Do you feel that people in your community are supporting one another during the coronavirus pandemic? If so, tell us a little about this, and maybe give some examples.

I have had primarily very positive expereiences with people supporting each other during COVID. I feel strongly that if you give off a 'positive vibe' that you generally get 'positive vibes' back. Every once in a while I know this doesn't work but in general I think it does. I am part of a neighborhood watch program that went virtual during the pandemic and this 'blog' has proven some of the amazing things that people do to support each other. This includes going to grocery stores for elderly/at risk community members. TAking people to Dr. Appointments etc. I also am blessed to be part of a church community that has been very supportive. My daughters are part of the medical field and have personally received great thanks and lots of food for all their work.

Think about the people closest to you. Tell us about how the coronavirus has affected them, and their life.

I think of what's happened with my sister-in-law. She's from a different economic background from my immediate family. Although we are all high risk, being Black, and some of us are obese, or even have chronic conditions, there are big differences. Our family is mostly upper middle class. Her family has not yet reached that stage. Our family has stayed home, some of us working from home, and we have been well. In her family, both her mother, and her mother's husband got COVID-19 from a health rehabilitation facility.
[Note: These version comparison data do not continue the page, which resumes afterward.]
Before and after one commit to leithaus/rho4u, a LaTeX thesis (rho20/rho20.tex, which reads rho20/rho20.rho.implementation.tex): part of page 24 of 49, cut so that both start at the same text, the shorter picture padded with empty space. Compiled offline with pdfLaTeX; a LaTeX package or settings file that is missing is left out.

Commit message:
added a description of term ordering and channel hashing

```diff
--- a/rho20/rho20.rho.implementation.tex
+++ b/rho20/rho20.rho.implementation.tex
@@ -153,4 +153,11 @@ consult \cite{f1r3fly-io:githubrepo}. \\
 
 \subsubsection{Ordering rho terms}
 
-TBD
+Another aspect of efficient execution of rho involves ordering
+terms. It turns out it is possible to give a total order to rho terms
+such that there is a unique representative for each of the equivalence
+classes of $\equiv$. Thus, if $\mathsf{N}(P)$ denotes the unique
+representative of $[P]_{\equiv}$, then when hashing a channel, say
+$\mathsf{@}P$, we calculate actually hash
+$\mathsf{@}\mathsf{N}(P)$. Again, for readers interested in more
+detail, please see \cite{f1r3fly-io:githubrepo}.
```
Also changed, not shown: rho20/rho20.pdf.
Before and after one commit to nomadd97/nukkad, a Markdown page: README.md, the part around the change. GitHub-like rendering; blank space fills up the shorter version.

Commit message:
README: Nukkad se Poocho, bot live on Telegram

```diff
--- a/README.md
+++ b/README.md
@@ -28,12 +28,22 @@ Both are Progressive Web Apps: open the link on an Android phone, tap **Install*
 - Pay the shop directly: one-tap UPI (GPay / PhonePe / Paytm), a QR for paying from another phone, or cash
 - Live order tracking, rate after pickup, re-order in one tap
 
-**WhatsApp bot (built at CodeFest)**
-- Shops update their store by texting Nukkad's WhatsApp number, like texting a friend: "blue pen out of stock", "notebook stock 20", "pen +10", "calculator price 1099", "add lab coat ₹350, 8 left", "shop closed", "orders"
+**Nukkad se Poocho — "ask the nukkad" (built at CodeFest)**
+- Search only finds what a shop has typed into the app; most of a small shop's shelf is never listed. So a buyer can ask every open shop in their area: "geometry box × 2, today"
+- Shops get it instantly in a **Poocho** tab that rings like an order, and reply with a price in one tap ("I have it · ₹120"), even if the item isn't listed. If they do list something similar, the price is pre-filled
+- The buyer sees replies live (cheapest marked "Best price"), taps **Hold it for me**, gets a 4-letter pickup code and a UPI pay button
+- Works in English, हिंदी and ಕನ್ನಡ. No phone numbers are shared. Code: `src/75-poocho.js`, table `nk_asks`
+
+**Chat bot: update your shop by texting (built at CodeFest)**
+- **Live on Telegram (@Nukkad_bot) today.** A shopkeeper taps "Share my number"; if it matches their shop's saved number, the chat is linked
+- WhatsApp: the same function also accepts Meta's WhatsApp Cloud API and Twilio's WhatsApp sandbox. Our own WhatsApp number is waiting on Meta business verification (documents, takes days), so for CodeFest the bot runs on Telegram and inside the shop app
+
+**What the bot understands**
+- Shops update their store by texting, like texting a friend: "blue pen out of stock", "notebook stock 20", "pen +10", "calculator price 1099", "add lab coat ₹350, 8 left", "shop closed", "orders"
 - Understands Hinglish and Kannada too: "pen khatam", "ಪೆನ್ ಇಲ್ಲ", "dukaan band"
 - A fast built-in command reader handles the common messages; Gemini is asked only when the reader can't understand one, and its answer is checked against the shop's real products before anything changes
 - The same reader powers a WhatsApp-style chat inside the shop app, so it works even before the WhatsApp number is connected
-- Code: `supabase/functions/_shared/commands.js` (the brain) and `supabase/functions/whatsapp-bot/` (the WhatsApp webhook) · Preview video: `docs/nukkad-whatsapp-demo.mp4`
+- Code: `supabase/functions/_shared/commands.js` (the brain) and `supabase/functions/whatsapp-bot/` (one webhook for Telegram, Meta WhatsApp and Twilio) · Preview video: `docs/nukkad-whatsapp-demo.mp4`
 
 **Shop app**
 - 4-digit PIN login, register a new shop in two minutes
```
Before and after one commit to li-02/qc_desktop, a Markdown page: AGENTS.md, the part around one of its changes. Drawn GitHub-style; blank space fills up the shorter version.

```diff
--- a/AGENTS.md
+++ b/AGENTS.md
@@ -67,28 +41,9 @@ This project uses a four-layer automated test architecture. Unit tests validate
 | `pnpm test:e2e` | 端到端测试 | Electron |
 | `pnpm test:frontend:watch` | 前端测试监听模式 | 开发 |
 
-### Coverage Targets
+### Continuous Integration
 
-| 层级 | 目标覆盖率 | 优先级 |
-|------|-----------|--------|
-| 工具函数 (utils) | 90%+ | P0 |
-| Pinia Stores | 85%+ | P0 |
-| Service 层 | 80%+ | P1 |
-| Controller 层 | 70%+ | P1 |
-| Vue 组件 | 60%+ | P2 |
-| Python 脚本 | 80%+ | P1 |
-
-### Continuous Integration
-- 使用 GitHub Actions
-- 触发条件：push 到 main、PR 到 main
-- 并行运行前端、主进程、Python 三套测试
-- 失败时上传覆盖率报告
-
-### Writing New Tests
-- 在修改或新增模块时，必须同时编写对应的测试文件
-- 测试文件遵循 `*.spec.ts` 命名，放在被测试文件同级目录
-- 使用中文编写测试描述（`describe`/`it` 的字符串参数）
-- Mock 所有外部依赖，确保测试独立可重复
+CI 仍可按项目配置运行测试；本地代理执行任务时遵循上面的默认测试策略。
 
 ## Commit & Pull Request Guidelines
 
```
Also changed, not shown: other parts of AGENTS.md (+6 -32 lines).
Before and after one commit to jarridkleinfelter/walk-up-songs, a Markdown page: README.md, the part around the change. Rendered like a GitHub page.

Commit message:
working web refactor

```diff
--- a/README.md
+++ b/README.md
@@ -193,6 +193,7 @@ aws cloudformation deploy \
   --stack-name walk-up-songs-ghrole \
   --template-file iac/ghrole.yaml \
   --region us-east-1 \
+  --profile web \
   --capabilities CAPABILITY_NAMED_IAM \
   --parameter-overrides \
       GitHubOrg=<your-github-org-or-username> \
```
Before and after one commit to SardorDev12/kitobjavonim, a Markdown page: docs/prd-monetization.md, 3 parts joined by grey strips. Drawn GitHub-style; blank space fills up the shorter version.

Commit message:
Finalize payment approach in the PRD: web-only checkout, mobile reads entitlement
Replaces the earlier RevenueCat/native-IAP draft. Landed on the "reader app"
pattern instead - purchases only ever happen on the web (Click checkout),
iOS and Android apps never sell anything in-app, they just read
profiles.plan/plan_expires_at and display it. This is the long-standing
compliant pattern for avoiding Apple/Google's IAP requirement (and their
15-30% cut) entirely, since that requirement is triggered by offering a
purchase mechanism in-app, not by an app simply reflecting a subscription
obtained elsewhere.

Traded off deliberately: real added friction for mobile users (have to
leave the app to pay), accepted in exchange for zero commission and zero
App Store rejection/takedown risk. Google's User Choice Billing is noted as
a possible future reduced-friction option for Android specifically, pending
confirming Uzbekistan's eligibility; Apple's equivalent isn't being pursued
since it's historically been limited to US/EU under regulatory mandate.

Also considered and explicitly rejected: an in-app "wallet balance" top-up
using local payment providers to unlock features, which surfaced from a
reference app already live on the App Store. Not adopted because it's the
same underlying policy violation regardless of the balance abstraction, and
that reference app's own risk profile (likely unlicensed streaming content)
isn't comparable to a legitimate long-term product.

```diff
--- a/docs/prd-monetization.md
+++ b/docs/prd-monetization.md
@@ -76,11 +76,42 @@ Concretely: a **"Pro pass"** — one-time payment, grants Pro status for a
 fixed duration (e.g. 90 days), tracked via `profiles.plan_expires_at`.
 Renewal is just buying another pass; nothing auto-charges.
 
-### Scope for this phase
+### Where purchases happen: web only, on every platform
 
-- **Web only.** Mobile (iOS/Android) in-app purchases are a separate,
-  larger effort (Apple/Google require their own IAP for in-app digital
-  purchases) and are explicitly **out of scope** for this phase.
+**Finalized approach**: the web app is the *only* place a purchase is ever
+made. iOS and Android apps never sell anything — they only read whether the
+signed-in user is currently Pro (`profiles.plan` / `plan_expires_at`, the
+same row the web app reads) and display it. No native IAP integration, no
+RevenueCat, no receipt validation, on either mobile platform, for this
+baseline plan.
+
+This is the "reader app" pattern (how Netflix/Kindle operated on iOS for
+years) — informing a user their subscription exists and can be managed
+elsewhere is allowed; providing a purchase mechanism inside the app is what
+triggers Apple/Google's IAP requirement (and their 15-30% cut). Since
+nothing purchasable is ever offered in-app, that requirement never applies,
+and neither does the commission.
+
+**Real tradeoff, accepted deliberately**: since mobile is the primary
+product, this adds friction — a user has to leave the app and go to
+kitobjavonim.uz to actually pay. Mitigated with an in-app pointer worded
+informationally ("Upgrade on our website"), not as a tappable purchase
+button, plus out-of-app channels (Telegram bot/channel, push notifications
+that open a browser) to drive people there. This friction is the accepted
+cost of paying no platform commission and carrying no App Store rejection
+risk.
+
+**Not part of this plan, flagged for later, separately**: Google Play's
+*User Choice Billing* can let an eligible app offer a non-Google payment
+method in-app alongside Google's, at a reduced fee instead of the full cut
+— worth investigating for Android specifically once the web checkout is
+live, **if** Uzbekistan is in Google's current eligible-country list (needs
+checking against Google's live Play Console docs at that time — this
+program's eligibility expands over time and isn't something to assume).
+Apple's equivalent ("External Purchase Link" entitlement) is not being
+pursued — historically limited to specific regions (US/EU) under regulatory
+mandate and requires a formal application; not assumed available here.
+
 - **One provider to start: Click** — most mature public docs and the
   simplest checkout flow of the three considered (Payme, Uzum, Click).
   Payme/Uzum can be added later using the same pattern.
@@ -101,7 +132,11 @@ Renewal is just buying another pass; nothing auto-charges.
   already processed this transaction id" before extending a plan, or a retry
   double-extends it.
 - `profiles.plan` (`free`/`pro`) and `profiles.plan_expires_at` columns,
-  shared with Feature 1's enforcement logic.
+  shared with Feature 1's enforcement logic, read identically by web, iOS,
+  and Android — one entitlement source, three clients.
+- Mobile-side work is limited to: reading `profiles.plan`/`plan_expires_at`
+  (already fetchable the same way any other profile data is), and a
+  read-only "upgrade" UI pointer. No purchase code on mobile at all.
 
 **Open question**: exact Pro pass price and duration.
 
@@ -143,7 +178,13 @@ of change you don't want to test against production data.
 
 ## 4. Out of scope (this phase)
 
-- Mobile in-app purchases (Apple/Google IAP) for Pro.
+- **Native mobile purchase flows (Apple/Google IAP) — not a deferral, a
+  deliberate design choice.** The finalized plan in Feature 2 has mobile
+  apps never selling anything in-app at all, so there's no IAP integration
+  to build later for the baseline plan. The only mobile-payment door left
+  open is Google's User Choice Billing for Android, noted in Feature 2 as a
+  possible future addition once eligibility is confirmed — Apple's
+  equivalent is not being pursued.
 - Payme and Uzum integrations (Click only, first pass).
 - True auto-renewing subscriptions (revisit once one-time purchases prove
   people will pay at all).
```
I watched her deal with all of the stories I'd been hearing about on the news. She could not visit her relatives. As they were quite sick, it was hard to get information on their treatment plans or prognosis. Thankfully, her mother recovered. Her husband had many more health issues, and died. I was overwhelmed as I watched her family say goodbye to him while he was on a ventilator, and probably not responsive. His son had to say goodbye to his father using Facetime on a cell phone. It was heartbreaking.

My sister-in-law was also the only person in our family to get furloughed, then laid off from their job due to the pandemic. So recognizing that there is a heavy racial element to outcomes during this time, it's also quite evident how classism or education and wealth play roles in our social constructs. I recognize the good fortune that our lifestyle has provided myself and my immediate family. But I get angry when I see how badly people fare in the same country when they have just a few less resources. And it makes me grieve for the "greatest country on earth" because I can plainly see that we've been lying to ourselves, and in so many ways the US is in much worse shape than many 2nd and 3rd world countries.

Talk about any major life events, milestones, or other important things in life that have been disrupted by the pandemic.

it is now nearly a year since I last saw my 92 year old mother who is in the USA. I had thought to go in August to visit her but it created a panic for her. I also plan to go in October. But now I am not sure. We had plans to spend Christmas with her. But now I'm not sure.

Once I have my right hand working again I will make a plan.

Has the pandemic disrupted your plans for the future in any major way? If so, talk about the most significant disruption(s).

No summer holiday, loss of self-employed income has left me with uncertainty and anxiety for months. A planned visit to New York to visit family has been cancelled. An uncle died in another country and because of the pandemic there was no funeral.